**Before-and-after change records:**
——

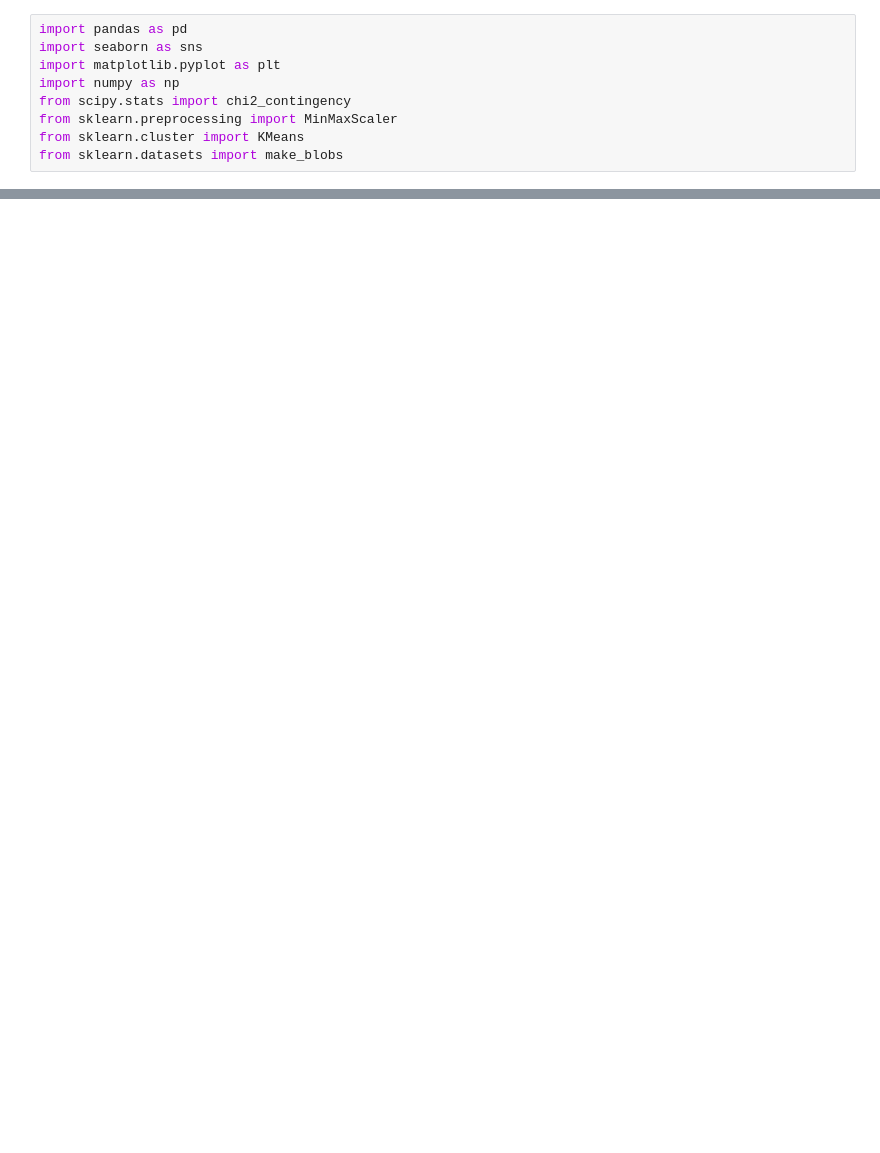
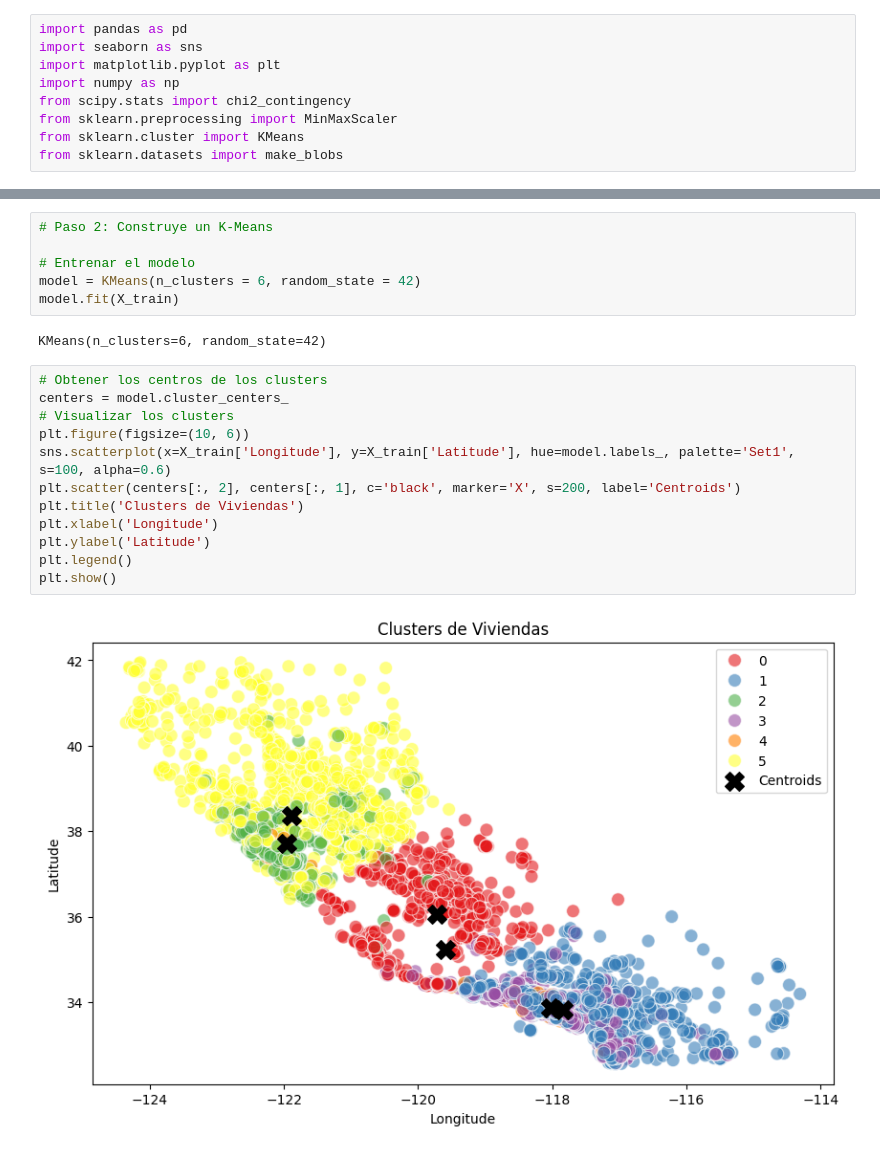
Before and after one commit to 4GeeksAcademy/Wiston_Travieso-Proyecto-Tutorial-K-Medias, a Jupyter notebook: src/explore.ipynb, the cells around one changed output, grey strips where cells are left out. Drawn from its saved outputs; the diff is of its cells as text; blank space fills up the shorter version.

Commit message:
Paso 1

```diff
--- a/src/explore.ipynb
+++ b/src/explore.ipynb
@@ -49,0 +65,22 @@ NameError: name 'df_processed' is not defined
+# %%
+# Paso 2: Construye un K-Means
+
+# Entrenar el modelo
+model = KMeans(n_clusters = 6, random_state = 42)
+model.fit(X_train)
+# %% [output]
+KMeans(n_clusters=6, random_state=42)
+# %%
+# Obtener los centros de los clusters
+centers = model.cluster_centers_
+# Visualizar los clusters
+plt.figure(figsize=(10, 6))
+sns.scatterplot(x=X_train['Longitude'], y=X_train['Latitude'], hue=model.labels_, palette='Set1', s=100, alpha=0.6)
+plt.scatter(centers[:, 2], centers[:, 1], c='black', marker='X', s=200, label='Centroids')
+plt.title('Clusters de Viviendas')
+plt.xlabel('Longitude')
+plt.ylabel('Latitude')
+plt.legend()
+plt.show()
+# %% [output]
+[figure, added]
```
Also changed, not shown: parts of 6 cells of this notebook.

——

**Exercise directions:** Please print the data above once more, exactly as it appears, with no pictures.

**Result for this exercise:**
Before and after one commit to 4GeeksAcademy/Wiston_Travieso-Proyecto-Tutorial-K-Medias, a Jupyter notebook: src/explore.ipynb, the cells around one changed output, grey strips where cells are left out. Drawn from its saved outputs; the diff is of its cells as text; blank space fills up the shorter version.

Commit message:
Paso 1

```diff
--- a/src/explore.ipynb
+++ b/src/explore.ipynb
@@ -49,0 +65,22 @@ NameError: name 'df_processed' is not defined
+# %%
+# Paso 2: Construye un K-Means
+
+# Entrenar el modelo
+model = KMeans(n_clusters = 6, random_state = 42)
+model.fit(X_train)
+# %% [output]
+KMeans(n_clusters=6, random_state=42)
+# %%
+# Obtener los centros de los clusters
+centers = model.cluster_centers_
+# Visualizar los clusters
+plt.figure(figsize=(10, 6))
+sns.scatterplot(x=X_train['Longitude'], y=X_train['Latitude'], hue=model.labels_, palette='Set1', s=100, alpha=0.6)
+plt.scatter(centers[:, 2], centers[:, 1], c='black', marker='X', s=200, label='Centroids')
+plt.title('Clusters de Viviendas')
+plt.xlabel('Longitude')
+plt.ylabel('Latitude')
+plt.legend()
+plt.show()
+# %% [output]
+[figure, added]
```
Also changed, not shown: parts of 6 cells of this notebook.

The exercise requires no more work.